For the most part, I am a PC gamer, yet I recently got back into the console scene after E3 2016. I’m still hesitant to play certain types of games with a controller because I’m trying to get comfortable with a controller all over again, but Planet of the Eyes is definitely smoother to play on console than PC controls-wise.
With that in mind, the game is simple in the way of controls—right, left, jump, and grab are all the movements you can make—yet utilizes the element of timing well. Sliding down hills, jumping across ravines, and climbing ladders is as easy and as fluid as a platformer can get, but you’ll encounter a few monsters that will test your ingenuity: giant beetles, mutant spiders, scary sea creatures—you know, the usual assortment of murderous wildlife you find on strange planets. The terrain is a breeze to navigate if you take a few moments to look at your surroundings. There are some interactive objects that blend into the scenery, so hopefully your detective skills are on point, otherwise you might miss them.

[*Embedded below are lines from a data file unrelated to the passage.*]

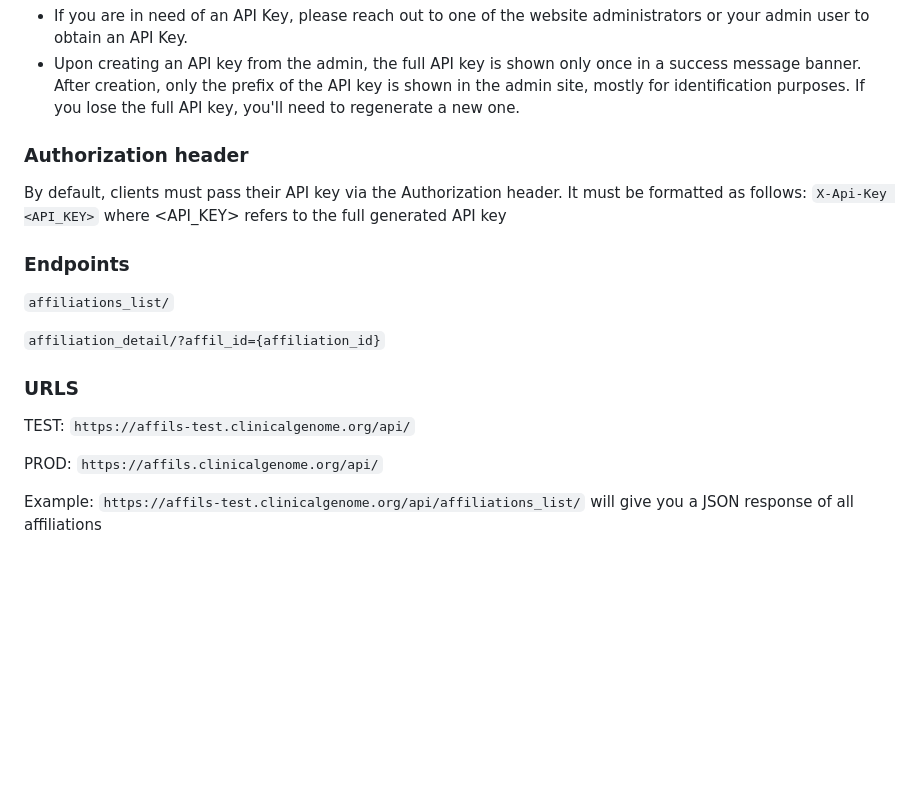
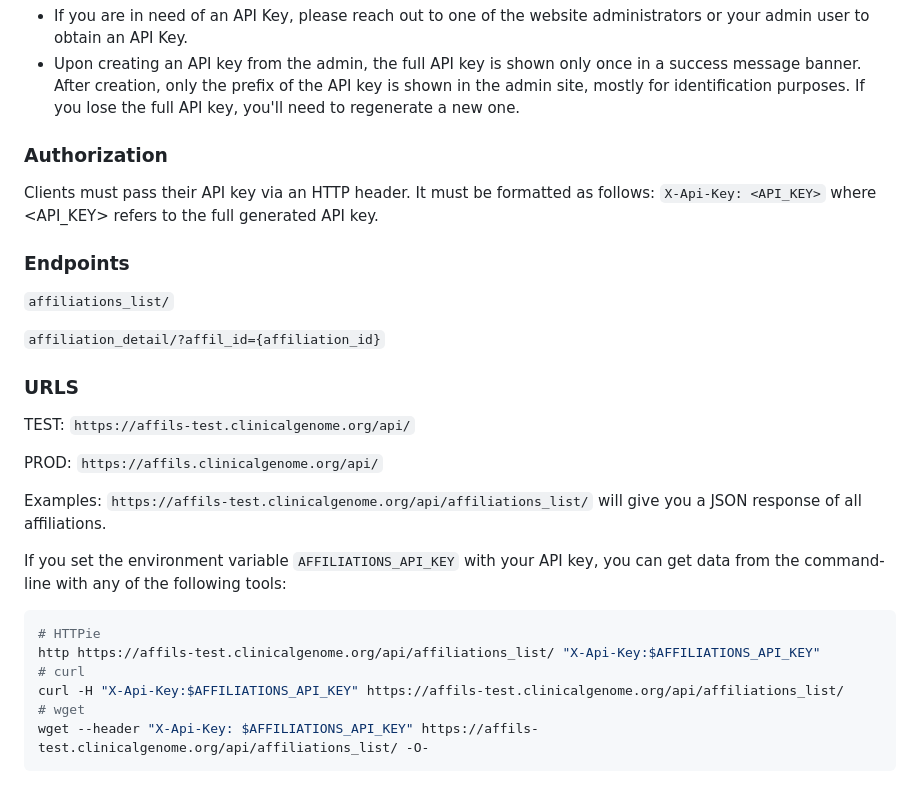
Before and after one commit to bpow/stanford-affils, a Markdown page: doc/tutorial.md, the part around the change. Drawn GitHub-style; blank space fills up the shorter version.

Commit message:
Clarify header used for authorization
As previously written (maybe because it was based on the Django REST Framework API Key library) made it seem to me that the x-api-key should have been passed as part of the HTTP `Authorization` header (e.g., that the full header would have been `Authorization: X-Api-Key <API KEY>`, whereas it appears the service is configured to expect the header to look like `X-Api-Key: <API_KEY>`

This commit clarifies the header to be used and provides specific examples for common command-line tools.

````diff
--- a/doc/tutorial.md
+++ b/doc/tutorial.md
@@ -64,11 +64,11 @@ oriented towards learning how rather than learning what.
   shown in the admin site, mostly for identification purposes. If you lose the
   full API key, you'll need to regenerate a new one.
 
-### Authorization header
+### Authorization
 
-By default, clients must pass their API key via the Authorization header. It
-must be formatted as follows: `X-Api-Key <API_KEY>` where
-\<API_KEY> refers to the full generated API key
+Clients must pass their API key via an HTTP header. It
+must be formatted as follows: `X-Api-Key: <API_KEY>` where
+\<API_KEY> refers to the full generated API key.
 
 ### Endpoints
 `affiliations_list/`
@@ -82,6 +82,18 @@ TEST:
 PROD:
 `https://affils.clinicalgenome.org/api/`
 
-Example:
+Examples:
 `https://affils-test.clinicalgenome.org/api/affiliations_list/` will give you a
-JSON response of all affiliations
+JSON response of all affiliations.
+
+If you set the environment variable `AFFILIATIONS_API_KEY` with your API key, you
+can get data from the command-line with any of the following tools:
+
+```bash
+# HTTPie
+http https://affils-test.clinicalgenome.org/api/affiliations_list/ "X-Api-Key:$AFFILIATIONS_API_KEY"
+# curl
+curl -H "X-Api-Key:$AFFILIATIONS_API_KEY" https://affils-test.clinicalgenome.org/api/affiliations_list/
+# wget
+wget --header "X-Api-Key: $AFFILIATIONS_API_KEY" https://affils-test.clinicalgenome.org/api/affiliations_list/ -O-
+```
````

All of these thing are seamlessly incorporated into Planet of the Eyes as environmental puzzles. Most of them require a little thought and exploration, but they are all easy to solve. When you do make a mistake, death is instant, but you respawn quickly, sometimes just a few steps behind from where you took a fatal plunge or were chewed to bits by a giant beetle. Overall, there is a nice variety to the puzzles, and the game does a great job of making sure none feel repetitive, but what often seems like a simple solution won’t be if you try to speed through the brutal environment. Patience is key.
Scattered throughout the game are cassette tapes that tell the story piece by piece—which is an odd juxtaposition in itself, considering the higher forms of technology that make up the game. None are hidden or stowed away in secret places; you’ll come across from them every so often along your journey. There’s a surprising amount of backstory in these tapes, each one gradually giving more insight into how and why you ended up on this planet. For such a short game—around the hour mark—there is a good amount of depth to the story, and enough context revealed evenly throughout the game to keep you interested. It’s mysterious enough, but not for the sake of being mysterious. The narration is soothing, and the admiration the man has for the little robot that you control comes through loud and clear.
However, because Planet of the Eyes’ total playtime is so short, there are a lot of unanswered questions. You won’t have a full understanding of the events that took place prior to the beginning scene of the game, so you’re left to fill in the blanks. The game is held together by its narrative, which adds a needed extra layer of complexity, yet there is so much unexplored depth to the story—mainly surrounding the relationship the creator has formed with the robot, and how these robots fit into the world where they come from.
In all, Planet of the Eyes is by all accounts a carefully crafted game. It’s clear that the developers put a lot of time and thought into everything from the art, to the narration, to the gameplay. But its greatest shortcoming is that it’s not a longer game. The game provides a satisfying experience overall, but not the emotional resonance. At the same time, however, there is beauty in its subtle narrative. How you feel about the game will come down to this: if you are a novel-person or a short story-person.
For more information on Planet of the Eyes, check out the official website. A copy of the game was provided by the developer.